Change detection outputs:
_ _ _

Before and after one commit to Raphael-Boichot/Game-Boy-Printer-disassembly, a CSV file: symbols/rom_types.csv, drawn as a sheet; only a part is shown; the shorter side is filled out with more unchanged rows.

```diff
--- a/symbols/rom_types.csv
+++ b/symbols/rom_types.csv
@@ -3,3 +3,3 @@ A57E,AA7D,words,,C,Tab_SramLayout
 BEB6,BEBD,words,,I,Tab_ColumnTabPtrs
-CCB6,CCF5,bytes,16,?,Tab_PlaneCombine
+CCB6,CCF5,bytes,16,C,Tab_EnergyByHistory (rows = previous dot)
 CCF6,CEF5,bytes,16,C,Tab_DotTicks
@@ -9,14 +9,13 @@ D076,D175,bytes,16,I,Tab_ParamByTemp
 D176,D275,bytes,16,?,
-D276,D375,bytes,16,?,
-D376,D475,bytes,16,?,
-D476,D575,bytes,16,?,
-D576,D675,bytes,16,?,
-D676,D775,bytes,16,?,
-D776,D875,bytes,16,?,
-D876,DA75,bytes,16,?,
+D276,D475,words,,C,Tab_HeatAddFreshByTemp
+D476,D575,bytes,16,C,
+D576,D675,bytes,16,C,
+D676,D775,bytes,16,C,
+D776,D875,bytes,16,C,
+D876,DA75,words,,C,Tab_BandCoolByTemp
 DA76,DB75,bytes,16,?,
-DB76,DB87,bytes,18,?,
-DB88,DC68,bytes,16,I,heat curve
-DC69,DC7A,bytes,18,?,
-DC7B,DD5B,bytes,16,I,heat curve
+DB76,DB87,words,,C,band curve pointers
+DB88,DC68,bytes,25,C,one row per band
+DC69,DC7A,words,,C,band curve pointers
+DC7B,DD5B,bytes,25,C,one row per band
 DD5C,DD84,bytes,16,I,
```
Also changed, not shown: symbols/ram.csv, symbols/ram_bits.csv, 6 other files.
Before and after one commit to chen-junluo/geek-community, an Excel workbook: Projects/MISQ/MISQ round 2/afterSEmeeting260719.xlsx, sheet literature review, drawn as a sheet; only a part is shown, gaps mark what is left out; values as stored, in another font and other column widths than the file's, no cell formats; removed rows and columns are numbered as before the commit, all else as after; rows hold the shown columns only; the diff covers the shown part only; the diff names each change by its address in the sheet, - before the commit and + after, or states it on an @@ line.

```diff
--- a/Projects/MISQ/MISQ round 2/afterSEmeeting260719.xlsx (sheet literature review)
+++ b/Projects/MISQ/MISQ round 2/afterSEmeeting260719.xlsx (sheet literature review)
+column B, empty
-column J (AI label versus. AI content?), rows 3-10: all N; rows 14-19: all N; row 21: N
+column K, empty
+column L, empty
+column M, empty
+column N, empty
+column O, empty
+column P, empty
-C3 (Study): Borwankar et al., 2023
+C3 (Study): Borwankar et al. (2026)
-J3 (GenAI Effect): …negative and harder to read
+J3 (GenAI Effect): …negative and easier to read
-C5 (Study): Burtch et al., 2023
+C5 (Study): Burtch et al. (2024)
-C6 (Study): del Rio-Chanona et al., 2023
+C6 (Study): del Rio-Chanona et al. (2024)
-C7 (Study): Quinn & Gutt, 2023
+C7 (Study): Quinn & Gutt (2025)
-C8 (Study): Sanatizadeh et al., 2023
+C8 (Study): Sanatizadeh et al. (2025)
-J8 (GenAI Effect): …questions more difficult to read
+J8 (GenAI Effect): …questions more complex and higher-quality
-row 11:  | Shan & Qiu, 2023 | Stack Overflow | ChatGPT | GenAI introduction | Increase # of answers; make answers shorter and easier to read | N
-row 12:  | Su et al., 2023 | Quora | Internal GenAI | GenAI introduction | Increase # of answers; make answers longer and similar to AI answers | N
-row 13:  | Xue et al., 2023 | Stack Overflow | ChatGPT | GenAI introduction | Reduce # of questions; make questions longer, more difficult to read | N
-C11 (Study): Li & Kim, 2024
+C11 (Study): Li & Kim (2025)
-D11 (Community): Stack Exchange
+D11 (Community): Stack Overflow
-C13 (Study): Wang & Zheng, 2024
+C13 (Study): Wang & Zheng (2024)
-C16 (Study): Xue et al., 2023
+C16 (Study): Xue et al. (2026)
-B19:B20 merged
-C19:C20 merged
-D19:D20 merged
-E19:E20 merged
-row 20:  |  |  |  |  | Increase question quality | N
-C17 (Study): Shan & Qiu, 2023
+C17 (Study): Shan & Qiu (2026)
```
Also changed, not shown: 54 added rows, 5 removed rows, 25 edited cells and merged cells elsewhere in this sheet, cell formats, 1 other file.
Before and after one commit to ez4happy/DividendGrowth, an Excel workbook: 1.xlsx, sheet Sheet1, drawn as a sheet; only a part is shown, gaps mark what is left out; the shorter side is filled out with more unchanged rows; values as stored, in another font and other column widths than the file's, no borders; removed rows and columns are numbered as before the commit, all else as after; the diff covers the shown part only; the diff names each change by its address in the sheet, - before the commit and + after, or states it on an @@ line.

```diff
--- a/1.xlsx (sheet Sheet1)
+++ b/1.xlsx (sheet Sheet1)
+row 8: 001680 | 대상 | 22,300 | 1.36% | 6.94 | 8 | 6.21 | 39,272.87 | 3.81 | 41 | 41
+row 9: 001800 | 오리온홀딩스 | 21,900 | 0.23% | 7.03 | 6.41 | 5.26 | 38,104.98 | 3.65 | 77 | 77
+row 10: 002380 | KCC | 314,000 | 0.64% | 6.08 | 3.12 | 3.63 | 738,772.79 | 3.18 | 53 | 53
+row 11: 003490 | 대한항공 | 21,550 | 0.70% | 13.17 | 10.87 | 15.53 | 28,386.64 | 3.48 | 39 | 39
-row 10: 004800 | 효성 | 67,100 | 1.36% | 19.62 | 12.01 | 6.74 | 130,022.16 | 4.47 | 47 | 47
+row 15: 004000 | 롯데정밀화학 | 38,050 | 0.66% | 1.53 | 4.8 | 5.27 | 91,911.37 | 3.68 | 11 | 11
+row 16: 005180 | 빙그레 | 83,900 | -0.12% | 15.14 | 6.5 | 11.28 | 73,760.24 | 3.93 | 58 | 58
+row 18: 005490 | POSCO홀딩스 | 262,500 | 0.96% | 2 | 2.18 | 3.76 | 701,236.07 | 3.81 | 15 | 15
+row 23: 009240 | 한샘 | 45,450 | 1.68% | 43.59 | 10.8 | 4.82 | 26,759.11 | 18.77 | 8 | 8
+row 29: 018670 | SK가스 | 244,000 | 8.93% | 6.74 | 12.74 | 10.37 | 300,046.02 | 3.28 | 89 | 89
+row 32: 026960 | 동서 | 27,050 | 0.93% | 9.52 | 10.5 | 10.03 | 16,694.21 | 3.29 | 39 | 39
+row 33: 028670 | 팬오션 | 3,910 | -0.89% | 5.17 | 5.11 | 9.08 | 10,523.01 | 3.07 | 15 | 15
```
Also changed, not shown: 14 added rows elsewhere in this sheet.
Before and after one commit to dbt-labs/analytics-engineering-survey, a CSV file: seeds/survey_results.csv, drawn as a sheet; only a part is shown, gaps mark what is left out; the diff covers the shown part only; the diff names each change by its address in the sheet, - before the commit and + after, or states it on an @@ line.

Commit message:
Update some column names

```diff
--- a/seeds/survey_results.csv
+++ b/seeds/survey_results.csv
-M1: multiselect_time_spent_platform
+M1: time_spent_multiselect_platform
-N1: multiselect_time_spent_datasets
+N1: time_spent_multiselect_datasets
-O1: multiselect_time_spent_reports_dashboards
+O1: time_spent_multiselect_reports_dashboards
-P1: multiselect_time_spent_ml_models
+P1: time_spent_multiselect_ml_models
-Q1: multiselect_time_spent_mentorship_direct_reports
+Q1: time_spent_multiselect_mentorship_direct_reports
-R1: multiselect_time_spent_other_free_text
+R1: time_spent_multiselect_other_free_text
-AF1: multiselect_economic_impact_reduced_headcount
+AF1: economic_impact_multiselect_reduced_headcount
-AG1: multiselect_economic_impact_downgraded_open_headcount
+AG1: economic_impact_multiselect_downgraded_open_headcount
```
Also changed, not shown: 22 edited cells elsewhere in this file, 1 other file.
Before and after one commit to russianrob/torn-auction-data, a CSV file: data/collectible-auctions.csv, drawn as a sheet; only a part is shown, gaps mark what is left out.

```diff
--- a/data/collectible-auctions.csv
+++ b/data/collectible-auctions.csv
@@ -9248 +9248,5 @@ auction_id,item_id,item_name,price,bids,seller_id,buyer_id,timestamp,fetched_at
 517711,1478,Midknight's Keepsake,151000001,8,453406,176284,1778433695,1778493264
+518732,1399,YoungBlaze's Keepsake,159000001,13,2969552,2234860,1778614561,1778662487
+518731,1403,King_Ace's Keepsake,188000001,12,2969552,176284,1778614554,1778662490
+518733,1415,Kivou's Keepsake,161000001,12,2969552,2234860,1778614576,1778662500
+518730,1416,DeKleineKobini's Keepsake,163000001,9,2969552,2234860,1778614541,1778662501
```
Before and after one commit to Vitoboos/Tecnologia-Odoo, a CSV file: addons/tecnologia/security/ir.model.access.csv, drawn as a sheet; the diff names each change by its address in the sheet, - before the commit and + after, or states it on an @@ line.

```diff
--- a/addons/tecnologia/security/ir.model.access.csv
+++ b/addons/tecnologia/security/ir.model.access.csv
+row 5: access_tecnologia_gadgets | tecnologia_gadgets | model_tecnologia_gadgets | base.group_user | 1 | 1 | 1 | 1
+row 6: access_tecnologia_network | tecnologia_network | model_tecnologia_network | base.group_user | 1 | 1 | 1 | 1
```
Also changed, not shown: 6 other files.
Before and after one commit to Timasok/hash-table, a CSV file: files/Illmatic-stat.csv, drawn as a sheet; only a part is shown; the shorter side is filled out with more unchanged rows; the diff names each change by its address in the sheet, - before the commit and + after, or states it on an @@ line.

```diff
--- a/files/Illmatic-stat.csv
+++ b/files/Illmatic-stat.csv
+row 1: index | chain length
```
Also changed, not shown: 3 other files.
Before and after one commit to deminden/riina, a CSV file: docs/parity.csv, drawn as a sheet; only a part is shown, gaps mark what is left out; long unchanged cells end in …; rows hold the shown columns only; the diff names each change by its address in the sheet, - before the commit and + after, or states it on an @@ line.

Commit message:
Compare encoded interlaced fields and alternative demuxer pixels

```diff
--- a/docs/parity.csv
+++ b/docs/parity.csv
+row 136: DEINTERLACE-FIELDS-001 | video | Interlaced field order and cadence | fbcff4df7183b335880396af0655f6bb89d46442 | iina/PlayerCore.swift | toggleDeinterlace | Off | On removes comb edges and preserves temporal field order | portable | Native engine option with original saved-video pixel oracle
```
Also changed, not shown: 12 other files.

_ _ _

Activity:
All lines from the one with "Before and after one commit to deminden/riina, a" to the end of the records must be set down exactly. Skip every line before it.

Answer space:
Before and after one commit to deminden/riina, a CSV file: docs/parity.csv, drawn as a sheet; only a part is shown, gaps mark what is left out; long unchanged cells end in …; rows hold the shown columns only; the diff names each change by its address in the sheet, - before the commit and + after, or states it on an @@ line.

Commit message:
Compare encoded interlaced fields and alternative demuxer pixels

```diff
--- a/docs/parity.csv
+++ b/docs/parity.csv
+row 136: DEINTERLACE-FIELDS-001 | video | Interlaced field order and cadence | fbcff4df7183b335880396af0655f6bb89d46442 | iina/PlayerCore.swift | toggleDeinterlace | Off | On removes comb edges and preserves temporal field order | portable | Native engine option with original saved-video pixel oracle
```
Also changed, not shown: 12 other files.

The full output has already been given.